As the holidays approach, I am thinking of all those overflowing trash cans that will soon line the streets of suburbia where I live. It’ll start will crinkly Halloween candy cellophane, move on to an overabundance of pre-packaged Thanksgiving foods, and end in a mountain of paper and cardboard come December. So what are we doing about it?
What is Sustainable Packaging?
According to the Sustainable Packaging Coalition sustainable packaging:
- Is beneficial, safe & healthy for individuals and communities throughout its life cycle
- Meets market criteria for performance and cost
- Is sourced, manufactured, transported, and recycled using renewable energy
- Maximizes the use of renewable or recycled source materials

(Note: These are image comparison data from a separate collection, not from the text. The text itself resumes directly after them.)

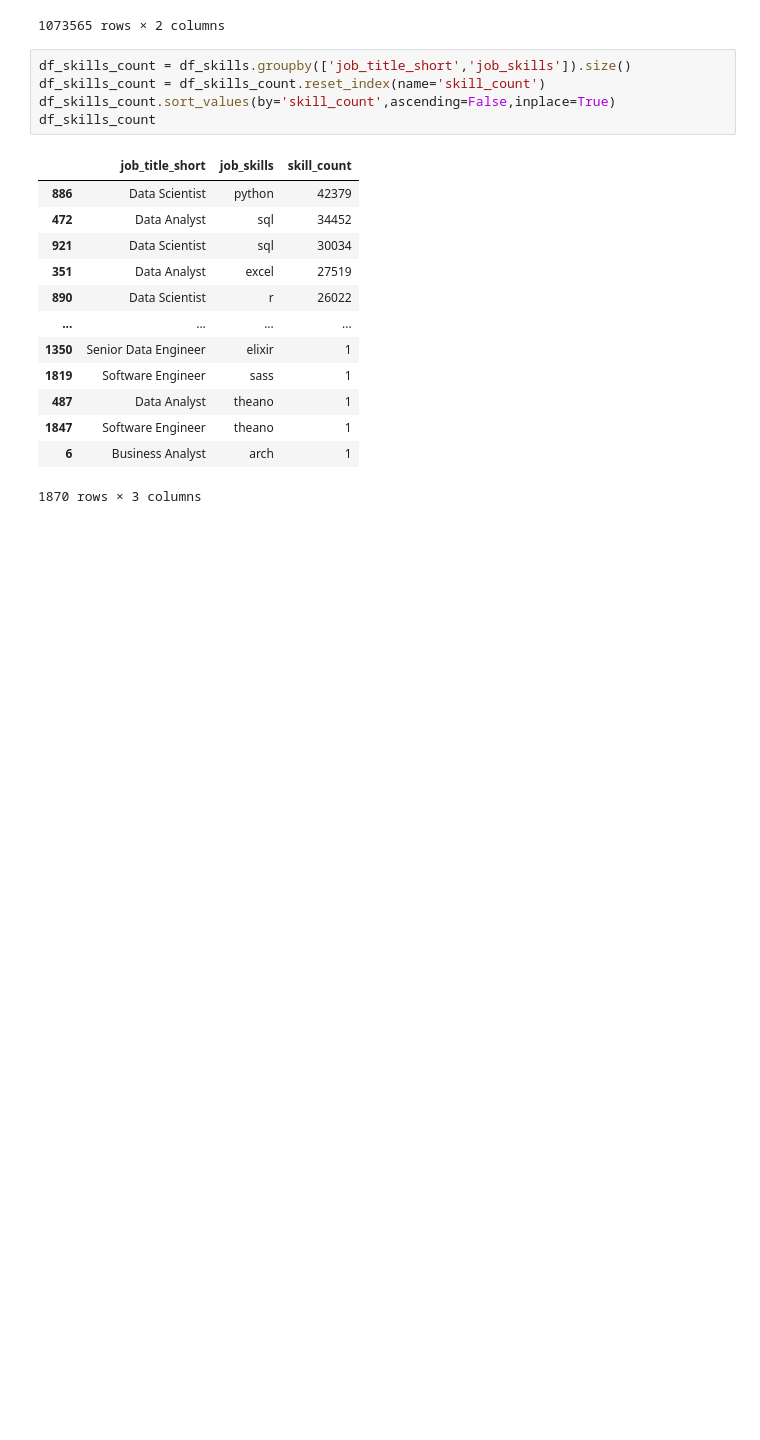
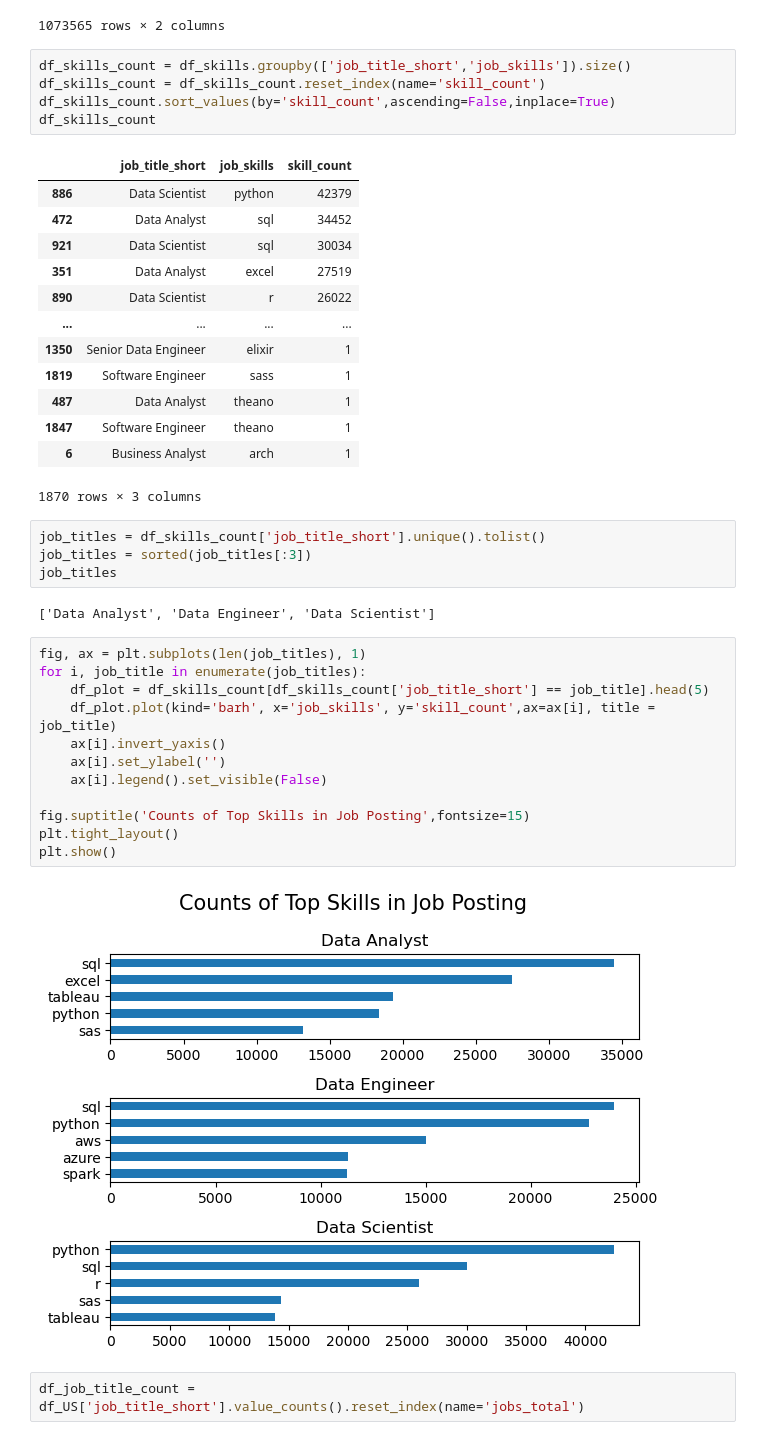
Before and after one commit to Irakib98/data_analysis_with_python, a Jupyter notebook: 3_project/2_skills_demand.ipynb, the cells around one changed output. Drawn from its saved outputs; the diff is of its cells as text; blank space fills up the shorter version.

```diff
--- a/3_project/2_skills_demand.ipynb
+++ b/3_project/2_skills_demand.ipynb
@@ -51,3 +51,25 @@ df_skills_count
 | 1847 | Software Engineer | theano | 1 |
 | 6 | Business Analyst | arch | 1 |
 1870 rows × 3 columns
+# %%
+job_titles = df_skills_count['job_title_short'].unique().tolist()
+job_titles = sorted(job_titles[:3])
+job_titles
+# %% [output]
+['Data Analyst', 'Data Engineer', 'Data Scientist']
+# %%
+fig, ax = plt.subplots(len(job_titles), 1)
+for i, job_title in enumerate(job_titles):
+    df_plot = df_skills_count[df_skills_count['job_title_short'] == job_title].head(5)
+    df_plot.plot(kind='barh', x='job_skills', y='skill_count',ax=ax[i], title = job_title)
+    ax[i].invert_yaxis()
+    ax[i].set_ylabel('')
+    ax[i].legend().set_visible(False)
+
+fig.suptitle('Counts of Top Skills in Job Posting',fontsize=15)
+plt.tight_layout()
+plt.show()
+# %% [output]
+[figure, added]
+# %%
+df_job_title_count = df_US['job_title_short'].value_counts().reset_index(name='jobs_total')
```
Also changed, not shown: parts of 2 cells of this notebook.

- Is manufactured using clean production technologies and best practices
- Is made from materials healthy in all probable end of life scenarios

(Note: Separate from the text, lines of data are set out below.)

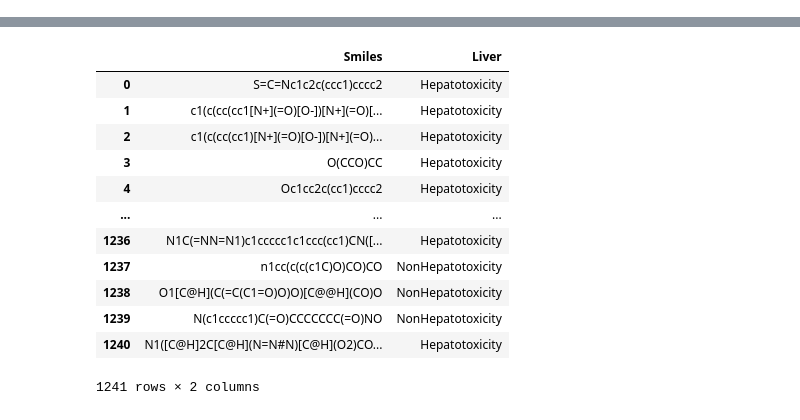
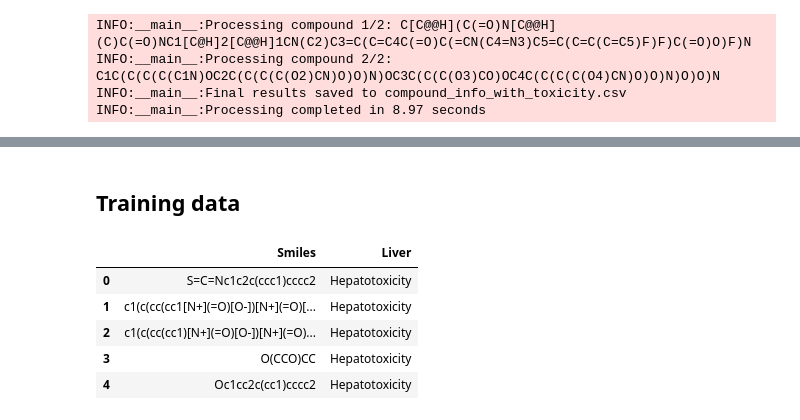
Before and after one commit to ongxuanhong/dili-drug-liver-interaction, a Jupyter notebook: 01.1_crawl_smiles_desc.ipynb, the cells around one changed output, grey strips where cells are left out. Saved outputs shown, nothing was run; the diff lists cells and outputs as text; code cells hidden in the pictures.

Commit message:
Add crawling chemical data

```diff
--- a/01.1_crawl_smiles_desc.ipynb
+++ b/01.1_crawl_smiles_desc.ipynb
@@ -329,26 +405,37 @@ INFO:__main__:Final results saved to compound_info_with_toxicity.csv
+# %%
+smiles_list = [
+    "C[C@@H](C(=O)N[C@@H](C)C(=O)NC1[C@H]2[C@@H]1CN(C2)C3=C(C=C4C(=O)C(=CN(C4=N3)C5=C(C=C(C=C5)F)F)C(=O)O)F)N",
+    "C1C(C(C(C(C1N)OC2C(C(C(C(O2)CN)O)O)N)OC3C(C(C(O3)CO)OC4C(C(C(C(O4)CN)O)O)N)O)O)N"
+]
+
+start_time = time.time()
+df = process_smiles_list(smiles_list, 'compound_info_with_toxicity.csv', max_workers=4)
+end_time = time.time()
+
+logger.info(f"Processing completed in {end_time - start_time:.2f} seconds")
+# %% [output]
+INFO:__main__:Processing compound 1/2: C[C@@H](C(=O)N[C@@H](C)C(=O)NC1[C@H]2[C@@H]1CN(C2)C3=C(C=C4C(=O)C(=CN(C4=N3)C5=C(C=C(C=C5)F)F)C(=O)O)F)N
+INFO:__main__:Processing compound 2/2: C1C(C(C(C(C1N)OC2C(C(C(C(O2)CN)O)O)N)OC3C(C(C(O3)CO)OC4C(C(C(C(O4)CN)O)O)N)O)O)N
+INFO:__main__:Final results saved to compound_info_with_toxicity.csv
+INFO:__main__:Processing completed in 8.97 seconds
 # %%
 df
 # %% [output]
 |  | SMILES | PubChem_IUPAC_Name | PubChem_Formula | PubChem_Mass | PubChem_Title | PubChem_Description | ... |
 | 0 | C[C@@H](C(=O)N[C@@H](C)C(=O)NC1[C... | 7-[(1S,5R)-6-[[(2S)-2-[[(2S)-2-am... | C26H25F3N6O5 | 558.18385241 | Alatrofloxacin |  | ... |
 | 1 | C1C(C(C(C(C1N)OC2C(C(C(C(O2)CN)O)... | 5-amino-2-(aminomethyl)-6-[4,6-di... | C23H46N6O13 | 614.31228554 | 4,6-Diamino-2-{[3-o-(2,6-diamino-... |  | ... |
+# %% [markdown]
+## Training data
 # %%
 pd_train = pd.read_csv("data_smiles/Training_Group.csv")
-pd_train
+pd_train.head()
 # %% [output]
 |  | Smiles | Liver |
 | 0 | S=C=Nc1c2c(ccc1)cccc2 | Hepatotoxicity |
 | 1 | c1(c(cc(cc1[N+](=O)[O-])[N+](=O)[... | Hepatotoxicity |
 | 2 | c1(c(cc(cc1)[N+](=O)[O-])[N+](=O)... | Hepatotoxicity |
 | 3 | O(CCO)CC | Hepatotoxicity |
 | 4 | Oc1cc2c(cc1)cccc2 | Hepatotoxicity |
-| ... | ... | ... |
-| 1236 | N1C(=NN=N1)c1ccccc1c1ccc(cc1)CN([... | Hepatotoxicity |
-| 1237 | n1cc(c(c(c1C)O)CO)CO | NonHepatotoxicity |
-| 1238 | O1[C@H](C(=C(C1=O)O)O)[C@@H](CO)O | NonHepatotoxicity |
-| 1239 | N(c1ccccc1)C(=O)CCCCCCC(=O)NO | NonHepatotoxicity |
-| 1240 | N1([C@H]2C[C@H](N=N#N)[C@H](O2)CO... | Hepatotoxicity |
-1241 rows × 2 columns
 # %%
 %%time
 smiles_list = pd_train["Smiles"].tolist()
```
Also changed, not shown: parts of 10 cells of this notebook, 2 other files.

- Is physically designed to optimize materials and energy
- Is effectively recovered and utilized in biological and/or industrial cradle to cradle cycles
Or, as defined by the World Commission on Environment and Development, a sustainable product is on that
meets the needs of the present without compromising the ability of future generations
Packaging 2.0 describes a sustainable product as one where:
- the materials must be same-cycled into a product of equal value, or up-cycled into a product of higher value; while the process would either have no impact on the environment or improve it
How are these concepts actually applied?
Coca Cola focuses on package design, community recycling centers, and material reuse. Arm and Hammer has started selling cleaning agents in concentrate, complete with empty spray bottle and instructions for the consumer to ‘just add water’. Packaging design website DieLine keeps the industry apprised of innovative materials.
The Bottom Line
If you’re wondering about the cost of all these sustainability changes, Dennis Salazar at Salazar Packaging offers an insider’s perspective on the profit motives of going green at Green.Biz.com. If you’re curious about the [not so noble] intentions behind all this greening of business, it’s a must read.